Are asymmetric jurisdiction clauses valid?

Cranston J found that asymmetric jurisdiction clauses are compatible with the Brussels Recast, notwithstanding certain French cases to the contrary, including Mme X v Société Banque Privé Edmond de Rothschild 13 (Case No. 11-26022), which the judge considered was decided on the basis of the French concept of potestativité, not an autonomous concept in EU law.

Is an asymmetric jurisdiction clause an exclusive jurisdiction clause under the Brussels Recast?

Cranston J held that an asymmetric jurisdiction clause is an exclusive jurisdiction clause for the purposes of the Brussels Recast.  Cranston took the view that the issue was not a question of English law, but instead the autonomous interpretation of the Brussels Recast. 

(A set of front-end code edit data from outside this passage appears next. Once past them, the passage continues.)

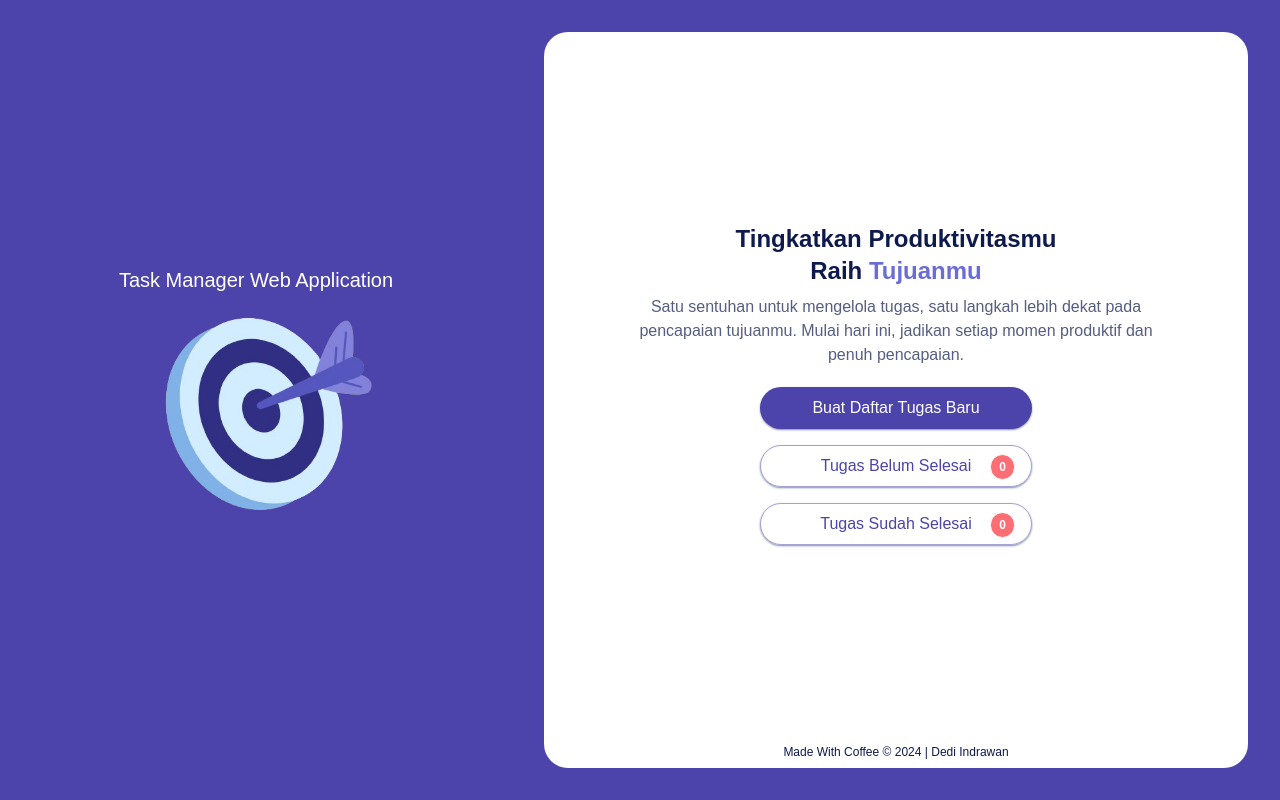
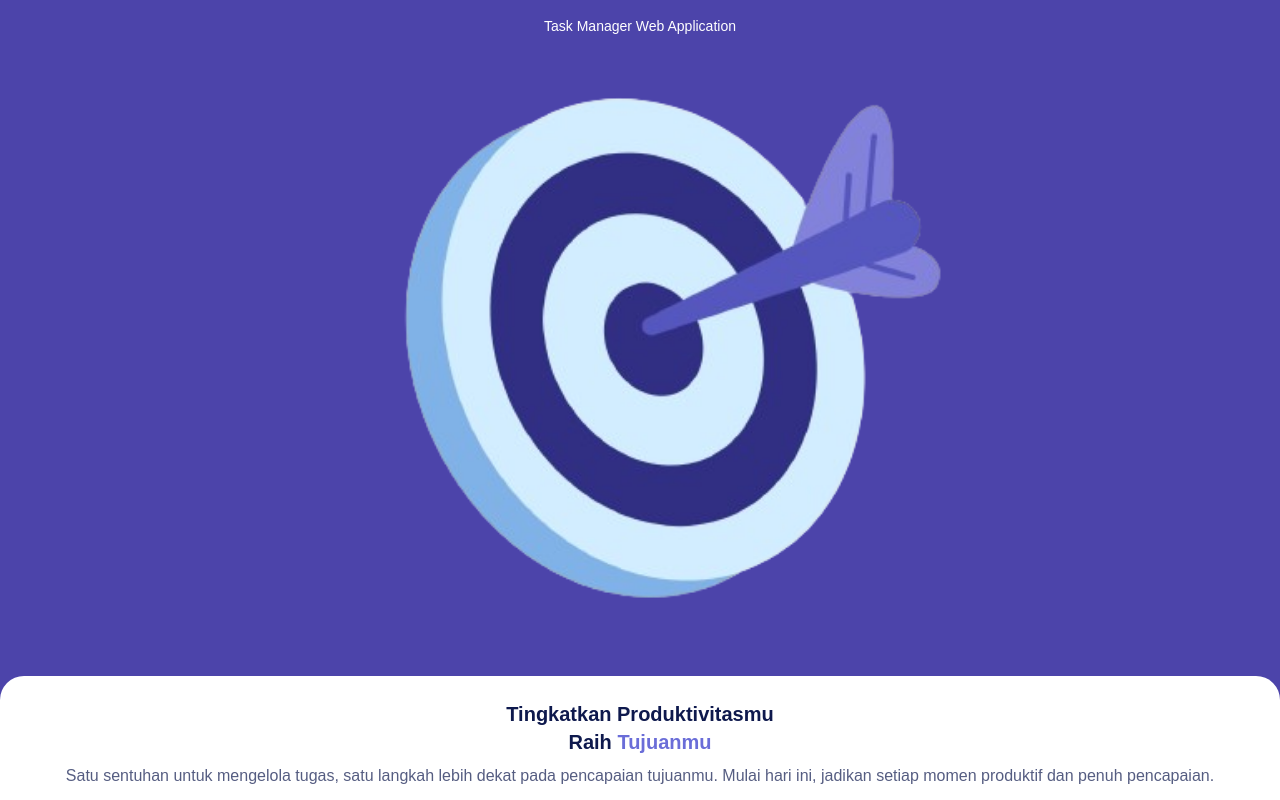
Before and after one commit to dediindrawan/task-manager-apps, a website: page index.html in a window 1280 px wide. Shown: the top 800 px of the page. Drawn offline with Linux system fonts and the light colour scheme.

Commit message:
first commit

```diff
--- a/index.html
+++ b/index.html
@@ -37,7 +37,6 @@
             <img src="src/asset/image/task-manager-web-application-icon.png" alt="image">
         </header>
 
-        <div class="group-element">
         <main class="main-index">
             <h1>tingkatkan produktivitasmu<br>raih <span>tujuanmu</span>
             </h1>
@@ -65,7 +64,6 @@
                     href="https://dediindrawan.github.io/personal-portfolio/">dedi indrawan</a></h1>
         </footer>
     </div>
-    </div>
 
     <script src="src/js/app.js"></script>
     <script src="src/js/main.js"></script>
--- a/src/css/input.css
+++ b/src/css/input.css
@@ -16,7 +16,7 @@
   .index-main-container,
   .form-main-container,
   .task-main-container {
-    @apply min-h-screen flex flex-col bg-primary relative md:flex-row;
+    @apply min-h-screen flex flex-col bg-primary relative;
   }
 
   .header {
@@ -24,23 +24,19 @@
   }
 
   .header h1 {
-    @apply capitalize text-sm text-white md:text-xl;
+    @apply capitalize text-sm text-white;
   }
 
   .header img {
     @apply w-1/2 mx-auto aspect-square object-cover;
   }
 
-  .group-element {
-    @apply md:w-3/5 md:p-8 md:flex md:flex-col;
-  }
-
   .main-index {
-    @apply flex-1 py-6 px-4 text-center flex flex-col items-center rounded-t-3xl text-darken bg-white md:justify-center lg:px-20;
+    @apply flex-1 py-6 px-4 text-center flex flex-col items-center rounded-t-3xl text-darken bg-white;
   }
 
   .main-index h1 {
-    @apply text-xl capitalize font-semibold md:text-2xl;
+    @apply text-xl capitalize font-semibold;
   }
 
   .main-index h1 span {
@@ -52,11 +48,11 @@
   }
 
   .button-create-new-task {
-    @apply w-10/12 py-2 capitalize rounded-full border border-primary border-opacity-50 text-white bg-primary shadow-sm shadow-darken-50 hover:bg-white hover:text-primary transition-all duration-300 ease-in-out lg:w-1/2;
+    @apply w-10/12 py-2 capitalize rounded-full border border-primary border-opacity-50 text-white bg-primary shadow-sm shadow-darken-50 hover:bg-white hover:text-primary transition-all duration-300 ease-in-out;
   }
 
   .button-options {
-    @apply w-10/12 mt-4 py-2 capitalize rounded-full border border-primary border-opacity-50 text-primary shadow-sm shadow-darken-50 relative hover:bg-primary hover:text-white transition-all duration-300 ease-in-out lg:w-1/2;
+    @apply w-10/12 mt-4 py-2 capitalize rounded-full border border-primary border-opacity-50 text-primary shadow-sm shadow-darken-50 relative hover:bg-primary hover:text-white transition-all duration-300 ease-in-out;
   }
 
   .button-options span {
@@ -64,7 +60,7 @@
   }
 
   .footer-credits {
-    @apply py-2 px-4 text-xs text-center capitalize bg-white md:rounded-b-3xl;
+    @apply py-2 px-4 text-xs text-center capitalize bg-white;
   }
 
   /********** FORM-TODOLIST.HTML PAGE STYLE **********/
@@ -77,7 +73,7 @@
   }
 
   .form-main-wrapper {
-    @apply flex-1 py-8 px-4 rounded-t-3xl bg-white lg:px-20;
+    @apply flex-1 py-8 px-4 rounded-t-3xl bg-white;
   }
 
   .form-main-wrapper h1 {
@@ -142,11 +138,11 @@
 
   /********** TASK-UNCOMPLETE.HTML PAGE STYLE **********/
   .task-header {
-    @apply p-4 text-center flex flex-col justify-start relative md:justify-center md:w-1/2;
+    @apply p-4 text-center flex flex-col justify-start relative;
   }
 
   .form-search {
-    @apply flex gap-2 p-4 fixed top-0 right-0 left-0 z-10 bg-primary md:right-2/3;
+    @apply flex gap-2 p-4 fixed top-0 right-0 left-0 z-10 bg-primary;
   }
 
   .form-search-input-section {
@@ -209,20 +205,16 @@
     @apply mt-4 font-semibold text-white;
   }
 
-  .block-element {
-    @apply md:w-full md:min-h-screen md:max-h-screen md:p-4;
-  }
-
   .task-main-wrapper {
-    @apply flex-1 py-8 px-4 rounded-t-3xl bg-white md:h-full md:pt-0 md:rounded-b-3xl md:overflow-y-auto;
+    @apply flex-1 py-8 px-4 rounded-t-3xl bg-white;
   }
 
   .task-heading {
-    @apply mb-5 capitalize text-center text-xl font-semibold text-primary relative md:sticky md:top-0 md:bg-white md:py-8;
+    @apply mb-5 capitalize text-center text-xl font-semibold text-primary relative;
   }
 
   .task-heading span {
-    @apply py-1 px-2 text-xs font-semibold rounded-full absolute -top-2 text-white bg-danger md:top-6;
+    @apply py-1 px-2 text-xs font-semibold rounded-full absolute -top-2 text-white bg-danger;
   }
 
   .button-reload {
```
Also changed, not shown: task-complete.html (+0 -2 lines), task-form.html (+0 -2 lines), task-uncomplete.html (+0 -2 lines), src/css/style.css. Lines whose indentation alone changed are shown as unchanged.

The natural meaning of the words in Article 31(2) “an agreement [which] confers exclusive jurisdiction” includes asymmetric jurisdiction clauses.  An asymmetric jurisdiction clause confers exclusive jurisdiction on a Member State, in this case England, and the fact that it applies in respect of a claim by one party only does not change the analysis.  The judge found support for this proposition in Nikolaus Meeth v Glacetal Sarl [1979] CMLR 520 in which the European Court of Justice held that a jurisdiction clause requiring a French party to sue in Germany and a German party to sue in France conferred exclusive jurisdiction on Germany in proceeding brought by the French party and exclusive jurisdiction on France in proceedings brought by the German party.

In addition, the judge took the view that the aims of the Brussels Recast, in particular, party autonomy, enhancing the effectiveness of exclusive choice of court agreements and avoiding abuse tactics could only be achieved if asymmetric jurisdiction clauses were treated as exclusive for the purposes of Article 31(2).   

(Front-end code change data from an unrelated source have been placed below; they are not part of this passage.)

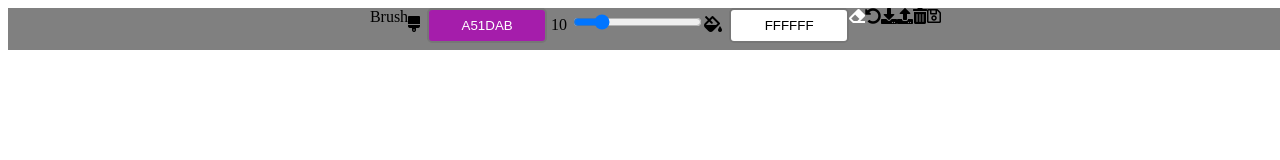
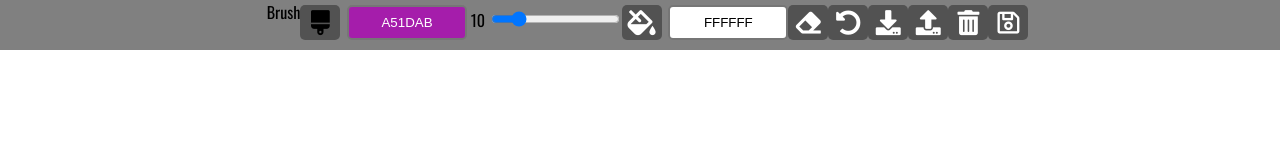
Before and after one commit to PushpakB3096/paint-clone, a plain HTML site: page index.html in a window 1280 px wide. Drawn offline with nearby package versions, Linux system fonts and the light colour scheme.

Commit message:
Add styling to the toolbar

```diff
--- a/assets/style/style.css
+++ b/assets/style/style.css
@@ -3,6 +3,13 @@
 
 * {
   box-sizing: border-box;
+}
+
+body {
+  margin: 0;
+  background-color: rgb(177, 177, 177);
+  font-family: Oswald, sans-serif;
+  overflow: hidden;
 }
 
 /* for tool bar */
@@ -14,6 +21,31 @@
   background-color: grey;
   display: flex;
   justify-content: center;
+}
+
+/* for FontAwesome custom styling */
+.fas,
+.far {
+  font-size: 25px;
+  position: relative;
+  top: 5px;
+  background-color: rgb(82, 82, 82);
+  color: white;
+  padding: 5px;
+  border-radius: 5px;
+  width: 40px;
+  text-align: center;
+  cursor: pointer;
+}
+
+.fas:hover,
+.far:hover {
+  filter: brightness(88%);
+}
+
+.fa-undo-alt:hover,
+.fa-trash-alt:hover {
+  color: rgb(223, 37, 37);
 }
 
 /* for JSColor - start */
```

Cranston J did not consider that the Hague Convention on Choice of Court Agreements (the Hague Convention), which only applies to exclusive jurisdiction agreements, assisted with the characterisation of asymmetric jurisdiction clauses under the Brussels Recast.  Although the Hague Convention was negotiated in parallel with the Brussels Recast and the Counsel Decision adopting the Convention referred to ensuring coherence between them, there were significant differences between the two, for example the Hague Convention defines exclusive jurisdiction clauses whereas the Brussels Recast does not.  Although the Explanatory Report to the Hague Convention suggests that asymmetric jurisdiction clauses fell outside the scope of the Hague Convention, Cranston J found obiter that there were “good arguments,” in his view, that the definition of exclusive jurisdiction clauses in the Hague Convention could cover asymmetric jurisdiction clauses.  The judge also took the view that, even if the Hague Convention was to be read as excluding asymmetric jurisdiction clauses, this was “of no assistance to the quite separate issue of their characterisation under Article 31(2) of the Brussels Recast.”

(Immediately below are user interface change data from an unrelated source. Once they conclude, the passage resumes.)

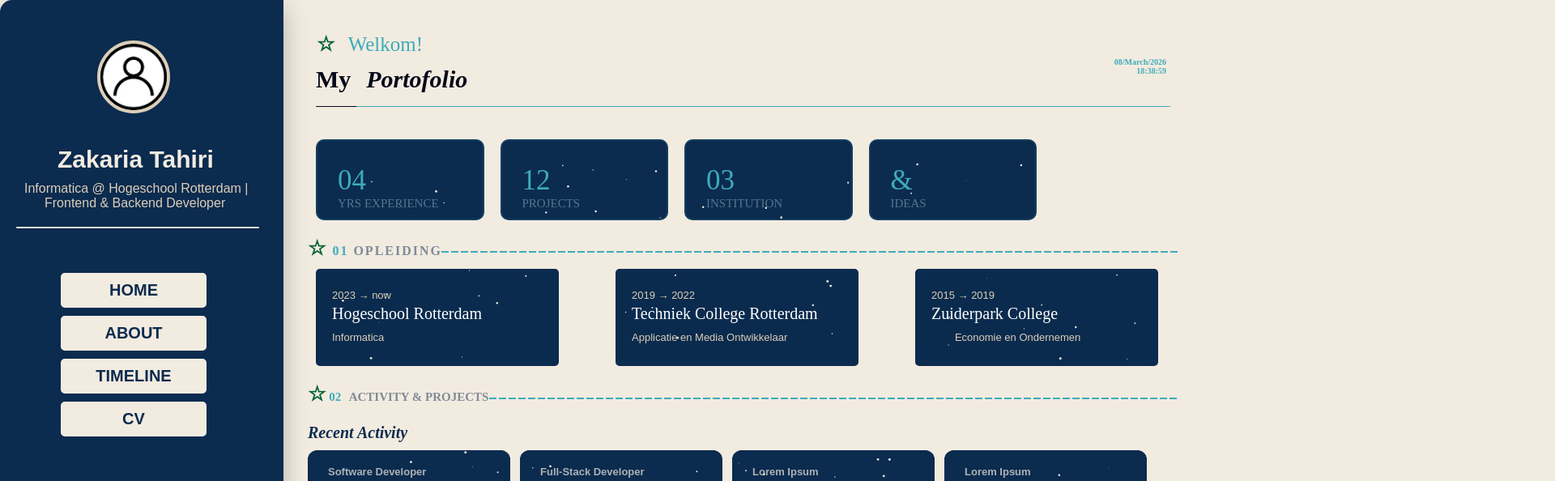
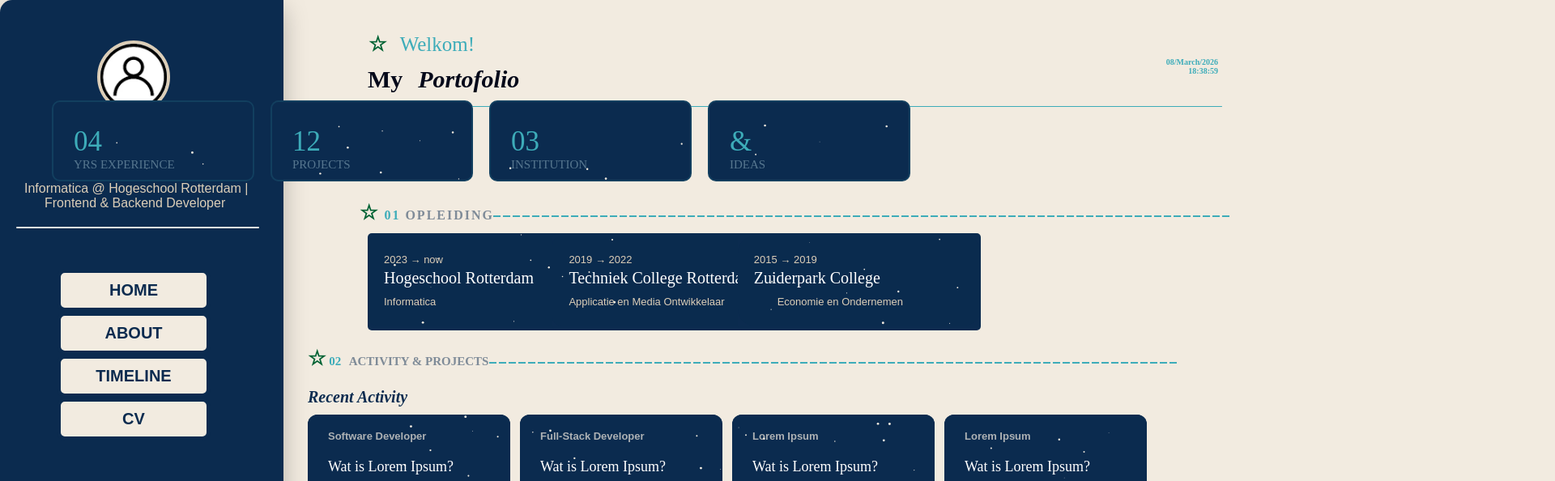
Before and after one commit to ZakariaHogeschoolR/personalBranding, a React (Vite) app in the folder Frontend/: page / in a window 1280 px wide. Shown: the top 594 px of the page at 81% size, 1920 px wide, since content can reach past the window. Built offline with nearby package versions, Linux system fonts and the light colour scheme.

Commit message:
Opleiding responsive test fix

```diff
--- a/Frontend/src/Components/Styles/Opleiding.css
+++ b/Frontend/src/Components/Styles/Opleiding.css
@@ -293,6 +293,106 @@
         margin .45s,
         box-shadow .25s, border-color .25s;
 }
+
+@media screen and (min-width: 768px) and (max-width: 1199px) {
+    .welkom-terug {
+        padding: 0 6vw;
+    }
+
+    .Work-experience {
+        margin: 24px 6vw;
+        flex-wrap: nowrap;
+    }
+
+    .opleiding {
+        padding: 0 6vw;
+    }
+
+    .Header {
+        padding: 0 6vw;
+    }
+
+    .sectionHeader {
+        flex-wrap: nowrap;
+    }
+}
+
+/* ── Desktop (1200px – 2600px) ────────────────────────────────────── */
+
+@media screen and (min-width: 1200px) {
+    .welkom-terug {
+        padding: 0 clamp(40px, 5vw, 440px);
+    }
+
+    .date-today {
+        margin-top: -85px;
+    }
+
+    .Work-experience {
+        flex-wrap: nowrap;
+        margin: 24px clamp(40px, 5vw, 390px);
+        gap: 20px;
+    }
+
+    .opleiding {
+        padding: 0 clamp(40px, 5vw, 380px);
+    }
+
+    .Header {
+        padding: 0 clamp(40px, 5vw, 500px);
+    }
+
+    .sectionHeader {
+        flex-wrap: nowrap;
+        gap: clamp(20px, 3vw, 180px);
+    }
+
+    .Headersize3,
+    .Headersize2,
+    .Headersize1 {
+        flex: 0 0 300px;
+    }
+}
+
+/* ── Mobile (max 767px) ───────────────────────────────────────────── */
+
+@media screen and (max-width: 767px) {
+    .date-today {
+        position: static;
+        text-align: left;
+        margin-top: 4px;
+        margin-left: 0;
+    }
+
+    .Work-experience {
+        flex-wrap: wrap;
+    }
+
+    .projects,
+    .first,
+    .second,
+    .experience {
+        flex: 1 1 calc(50% - 8px);
+    }
+
+    .sectionHeader {
+        flex-direction: column;
+    }
+
+    .Headersize3,
+    .Headersize2,
+    .Headersize1 {
+        flex: 1 1 100%;
+        width: 100%;
+    }
+
+    .Header3,
+    .Header2,
+    .Header1 {
+        width: 100%;
+    }
+}
+/*
 
 @media screen and (min-width: 1600px) and (max-width: 2600px)
 {
@@ -590,4 +690,4 @@
             margin .45s,
             box-shadow .25s, border-color .25s;
     }
-}
+} */
```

This is a helpful decision for financial institutions. Whilst there have been obiter decisions to suggest that asymmetric jurisdiction clauses benefited from the Brussels Recast anti-torpedo rules, such as Perella Weinberg Partners UK LLP & anr v Codere SA [2016] EWHC 1182 (Comm), this is the first EU decision to address the point directly.

The decision indicates that in the English courts it will be difficult for a commercial borrower/guarantor to breach an asymmetric jurisdiction clause to escape the Brussels Recast’s anti-torpedo rules.  However, it is unclear if the courts of other Member States, or the Court of Justice of the European Union, will take the same approach as the English courts. 

Asymmetric jurisdiction clauses are used widely in international financial agreements and this decision means they are likely to continue to be a popular option, but parties to finance agreements should be aware that a certain level of risk to the validity of asymmetric jurisdiction clauses remains. 

Further information

This case summary is part of the Allen & Overy Litigation and Dispute Resolution Review, a monthly publication.  For more information please contact Amy Edwards at ​